ASSOCIATED PRESS: NEW YORK — By his 30th birthday, Max Roach was already considered the greatest jazz drummer ever by his peers. By the time he died this week, the 83-year-old master percussionist was known worldwide as much more: innovator, activist, teacher, genius. Roach, whose rhythmic innovations and improvisations defined bebop jazz during a career marked by expectations defied and musical boundaries ignored, died late Wednesday in a Manhattan hospital after a long illness.
No additional details were available, said Cem Kurosman, spokesman for Blue Note Records, where Roach played on seminal recordings with Thelonius Monk, Duke Ellington and Miles Davis. Roach was elected to the Downbeat magazine Hall of Fame in 1980, and the Grammy Hall of Fame 15 years later.
The creatively restless Roach, who debuted with Ellington‘s band as a self-taught 16-year-old drummer in 1940, challenged his listeners and himself by making music that connected the jazz of the pre-World War II era with the beats of the hip-hop generation. “I try to show my students the correlation between hip-hop and Louis Armstrong,” he once said. “That’s how well-rooted hip-hop is, coming out of an environment where people were denied any kind of cultural enrichment.”

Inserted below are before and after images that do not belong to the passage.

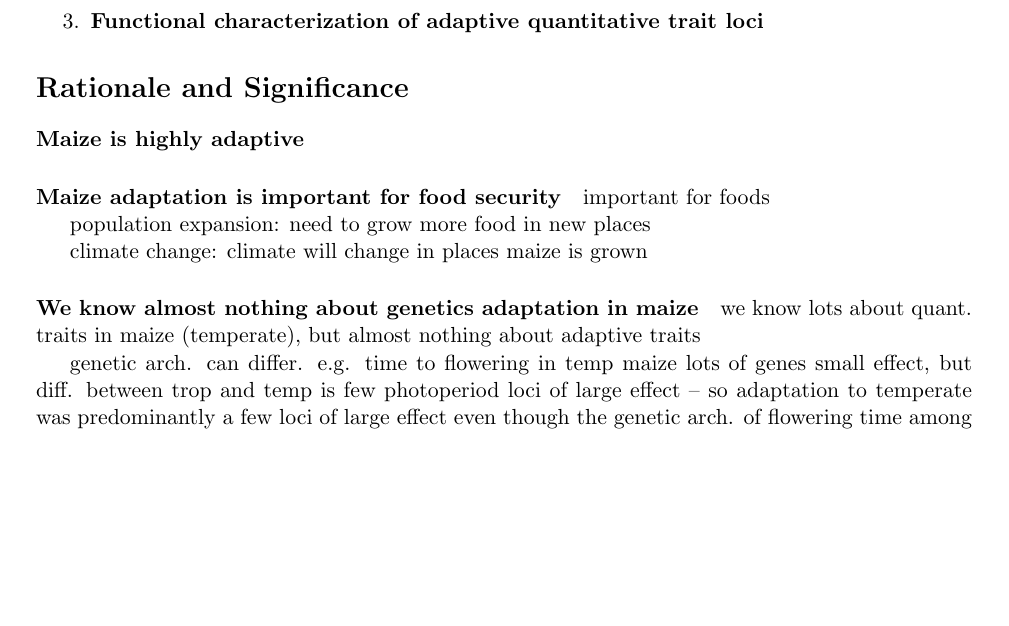
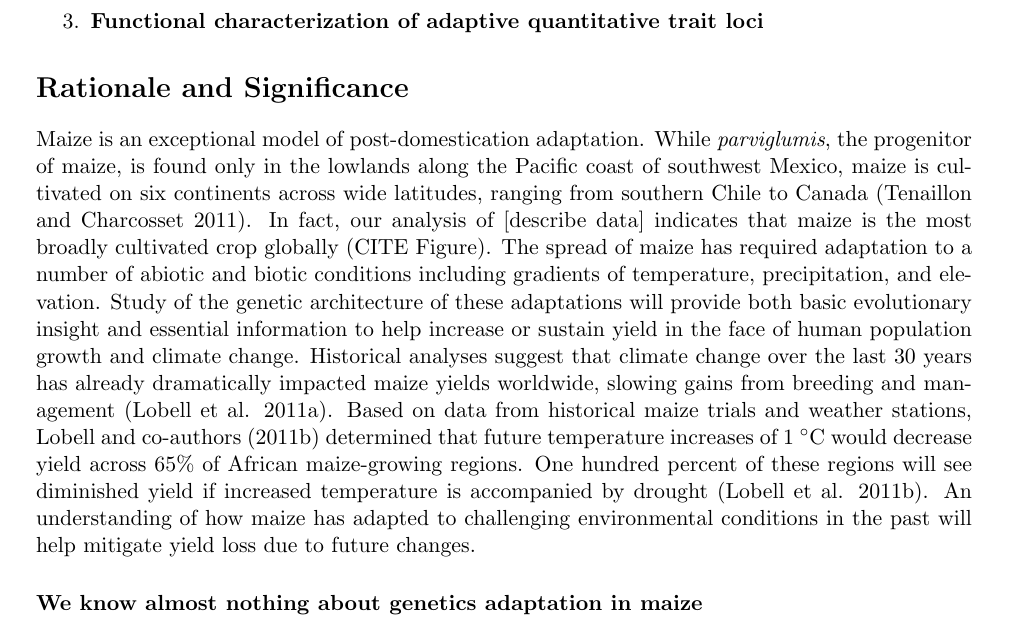
Before and after one commit to RILAB/PGRP, a LaTeX document (nsfmaster.tex, which reads nsfdesc.tex): part of page 3 of 25, cut so that both start at the same text, the shorter picture padded with empty space. Compiled offline with pdfLaTeX.

Commit message:
added rationale

```diff
--- a/nsfdesc.tex
+++ b/nsfdesc.tex
@@ -57,9 +57,8 @@ We will investigate the genetic basis of highland adaptation in maize by achievi
 %RAIONALE AND SIGNIFICANCE
 %%%%%%%%%%%%%%%%%%%%%%%%%%%%%%%%%%%%%%%%%%%%%%%%%%%%%%%%%%%%%%%%%%%%%%
 \section*{Rationale and Significance}
-% !HELP: writing
+Maize is an exceptional model of post-domestication adaptation.  While \emph{parviglumis}, the progenitor of maize, is found only in the lowlands along the Pacific coast of southwest Mexico, maize is cultivated on six continents across wide latitudes, ranging from southern Chile to Canada (Tenaillon and Charcosset 2011).  In fact, our analysis of [describe data] indicates that maize is the most broadly cultivated crop globally (CITE Figure).  The spread of maize has required adaptation to a number of abiotic and biotic conditions including gradients of temperature, precipitation, and elevation.  Study of the genetic architecture of these adaptations will provide both basic evolutionary insight and essential information to help increase or sustain yield in the face of human population growth and climate change. Historical analyses suggest that climate change over the last 30 years has already dramatically impacted maize yields worldwide, slowing gains from breeding and management (Lobell et al. 2011a).  Based on data from historical maize trials and weather stations, Lobell and co-authors (2011b) determined that future temperature increases of 1 $^{\circ}$C would decrease yield across 65\% of African maize-growing regions.  One hundred percent of these regions will see diminished yield if increased temperature is accompanied by drought (Lobell et al. 2011b).  An understanding of how maize has adapted to challenging environmental conditions in the past will help mitigate yield loss due to future changes.
 
-\paragraph*{Maize is highly adaptive}
 
 \begin{SCfigure}
   \centering
@@ -68,20 +67,13 @@ We will investigate the genetic basis of highland adaptation in maize by achievi
 \label{fig:breadth}
 \end{SCfigure}
 
-
-\paragraph*{Maize adaptation is important for food security}
-
-important for foods
-
-population expansion: need to grow more food in new places
-
-climate change: climate will change in places maize is grown
-
 \paragraph*{We know almost nothing about genetics adaptation in maize}
 
-we know lots about quant. traits in maize (temperate), but almost nothing about adaptive traits
 
-genetic arch. can differ. e.g. time to flowering in temp maize lots of genes small effect, but diff. between trop and temp is few photoperiod loci of large effect -- so adaptation to temperate was predominantly a few loci of large effect even though the genetic arch. of flowering time among temperate is lots of loci of small effect (reference fisher?) cite brown et al. 2011 \citep{Brown2011b} for differential architecture
+%MBH:  Don't think we need this point here, flows better after preliminary data
+%we know lots about quant. traits in maize (temperate), but almost nothing about adaptive traits
+
+%genetic arch. can differ. e.g. time to flowering in temp maize lots of genes small effect, but diff. between trop and temp is few photoperiod loci of large effect -- so adaptation to temperate was predominantly a few loci of large effect even though the genetic arch. of flowering time among temperate is lots of loci of small effect (reference fisher?) cite brown et al. 2011 \citep{Brown2011b} for differential architecture
 
 %%%%%%%%%%%%%%%%%%%%%%%%%%%%%%%%%%%%%%%%%%%%%%%%%%%%%%%%%%%%%%%%%%%%%%
 %PRELIMINARY RESULTS
```
Also changed, not shown: nsfmaster.pdf, 1 other file.
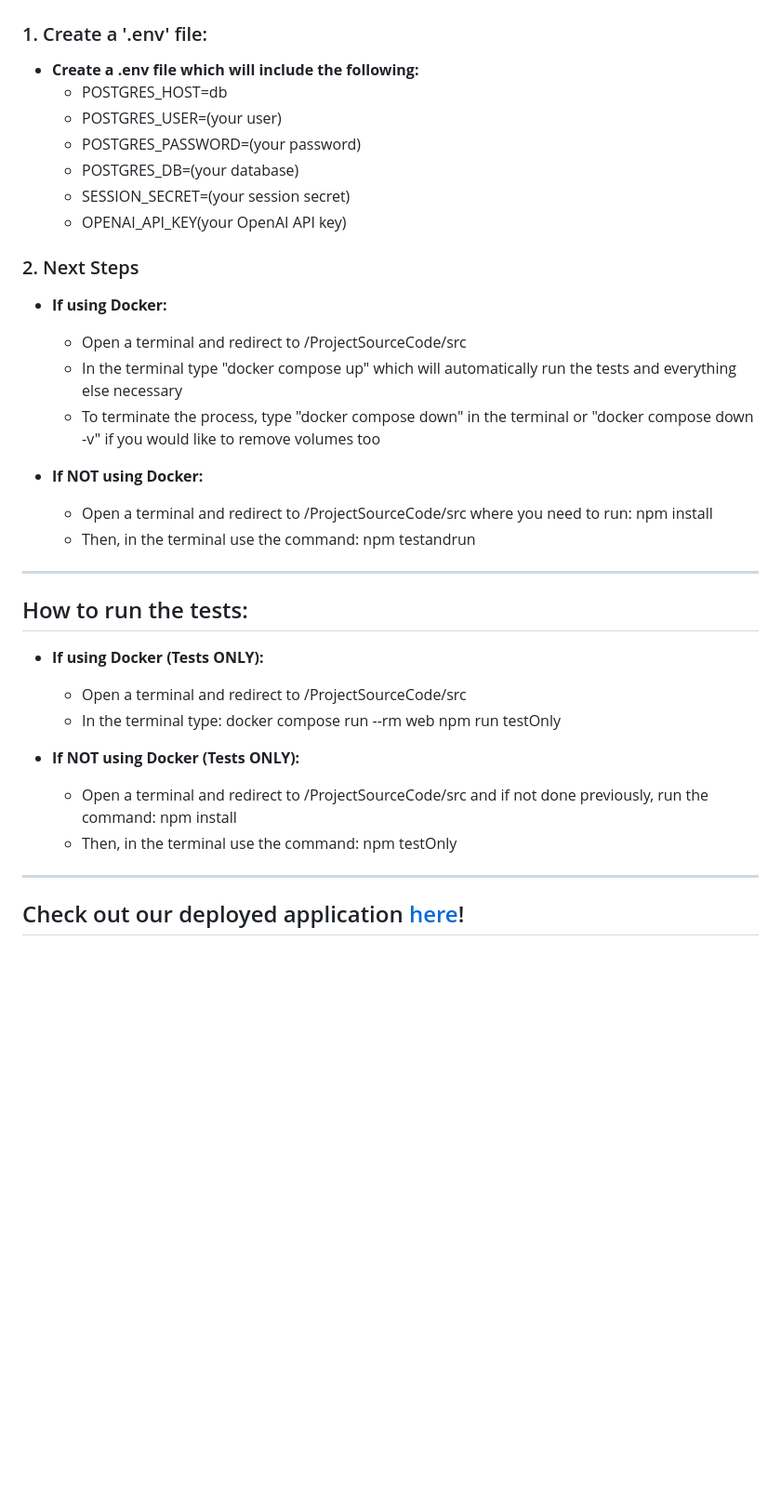
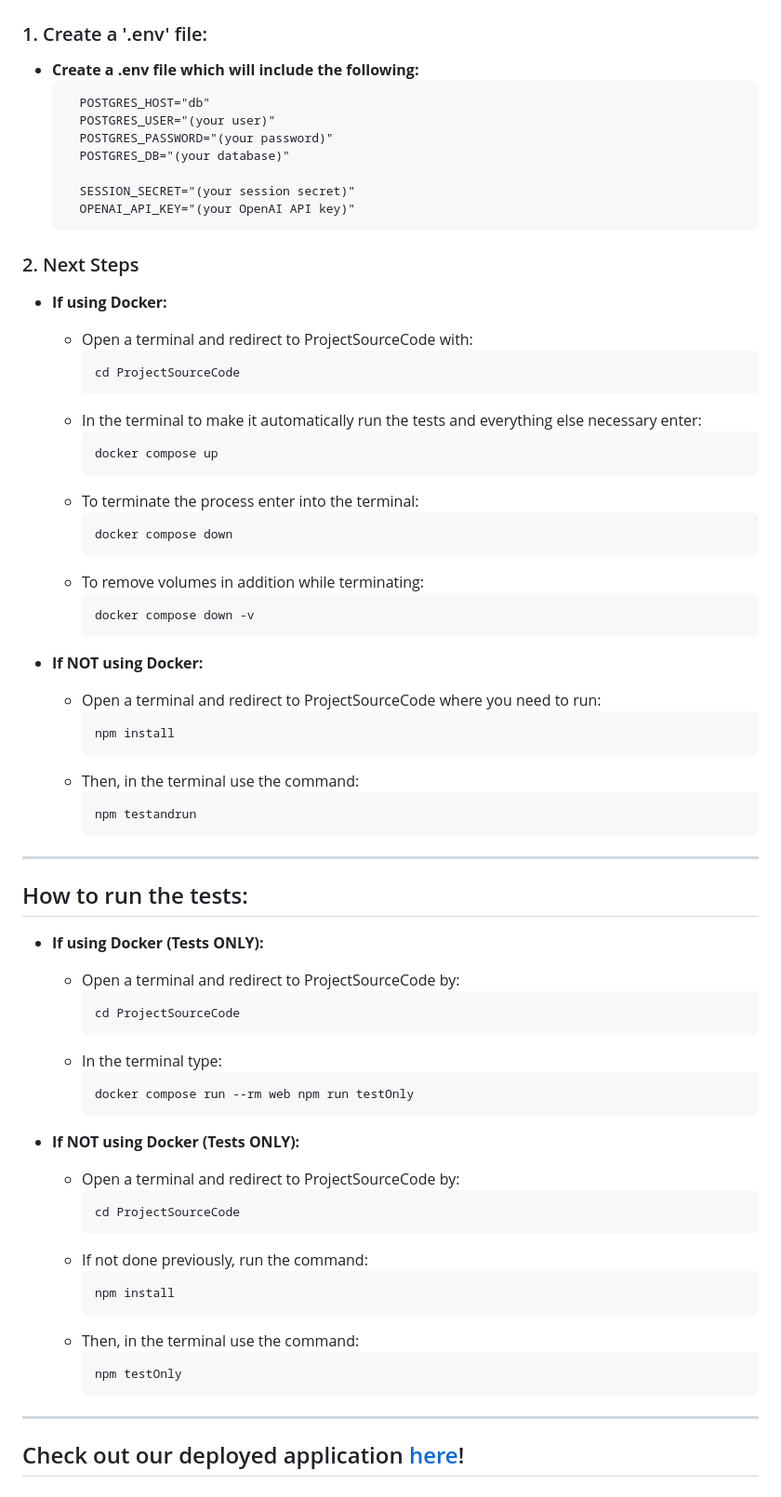
Before and after one commit to emmamc-png/group-project-WordPar, a Markdown page: ReadMe.md, the part around the change printed below. Shown: that part at 93% size. Rendered like a GitHub page; blank space fills up the shorter version.

````diff
--- a/ReadMe.md
+++ b/ReadMe.md
@@ -105,33 +107,71 @@ Within the game Word Par, it offers users the ability to play a word guessing ga
 
 ### 1. Create a '.env' file:
 * **Create a .env file which will include the following:**
-    * POSTGRES_HOST=db
-    * POSTGRES_USER=(your user)
-    * POSTGRES_PASSWORD=(your password)
-    * POSTGRES_DB=(your database)
-    * SESSION_SECRET=(your session secret)
-    * OPENAI_API_KEY(your OpenAI API key)
+  ```
+    POSTGRES_HOST="db"
+    POSTGRES_USER="(your user)"
+    POSTGRES_PASSWORD="(your password)"
+    POSTGRES_DB="(your database)"
+
+    SESSION_SECRET="(your session secret)"
+    OPENAI_API_KEY="(your OpenAI API key)"
+  ```
 
 ### 2. Next Steps
 * **If using Docker:**
-    * Open a terminal and redirect to /ProjectSourceCode/src
-    * In the terminal type "docker compose up" which will automatically run the tests and everything else necessary
-    * To terminate the process, type "docker compose down" in the terminal or "docker compose down -v" if you would like to remove volumes too
+    * Open a terminal and redirect to ProjectSourceCode with:
+      ```bash
+      cd ProjectSourceCode
+      ```
+    * In the terminal to make it automatically run the tests and everything else necessary enter:
+      ```bash
+      docker compose up
+      ```
+    * To terminate the process enter into the terminal:
+      ```bash
+      docker compose down
+      ```
+    * To remove volumes in addition while terminating:
+      ```bash
+      docker compose down -v
+      ```
 
 * **If NOT using Docker:**
-    * Open a terminal and redirect to /ProjectSourceCode/src where you need to run: npm install
-    * Then, in the terminal use the command: npm testandrun
+    * Open a terminal and redirect to ProjectSourceCode where you need to run:
+      ```bash
+      npm install
+      ```
+    * Then, in the terminal use the command:
+      ```bash
+      npm testandrun
+      ```
 
 ----
 
 ## How to run the tests:
 * **If using Docker (Tests ONLY):**
-    * Open a terminal and redirect to /ProjectSourceCode/src
-    * In the terminal type: docker compose run --rm web npm run testOnly
+    * Open a terminal and redirect to ProjectSourceCode by:
+      ```bash
+      cd ProjectSourceCode
+      ```
+    * In the terminal type:
+      ```bash
+      docker compose run --rm web npm run testOnly
+      ```
 
 * **If NOT using Docker (Tests ONLY):**
-    * Open a terminal and redirect to /ProjectSourceCode/src and if not done previously, run the command: npm install
-    * Then, in the terminal use the command: npm testOnly
+    * Open a terminal and redirect to ProjectSourceCode by:
+      ```bash
+      cd ProjectSourceCode
+      ```
+    * If not done previously, run the command:
+      ```bash
+      npm install
+      ```
+    * Then, in the terminal use the command:
+      ```bash
+      npm testOnly
+      ```
 
 ----
 
````
Also changed, not shown: other parts of ReadMe.md (+31 -29 lines).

What distinguished Roach from other drummers were his fast hands and ability to simultaneously maintain several rhythms. By layering different beats and varying the meter, Roach pushed jazz beyond the boundaries of standard 4/4 time. His dislocated beats helped define bebop. Roach’s innovative use of cymbals for melodic lines, and tom-toms and bass drums for accents, helped elevate the percussionist from mere timekeeper to featured performer — on a par with the trumpeter and saxophonist. MORE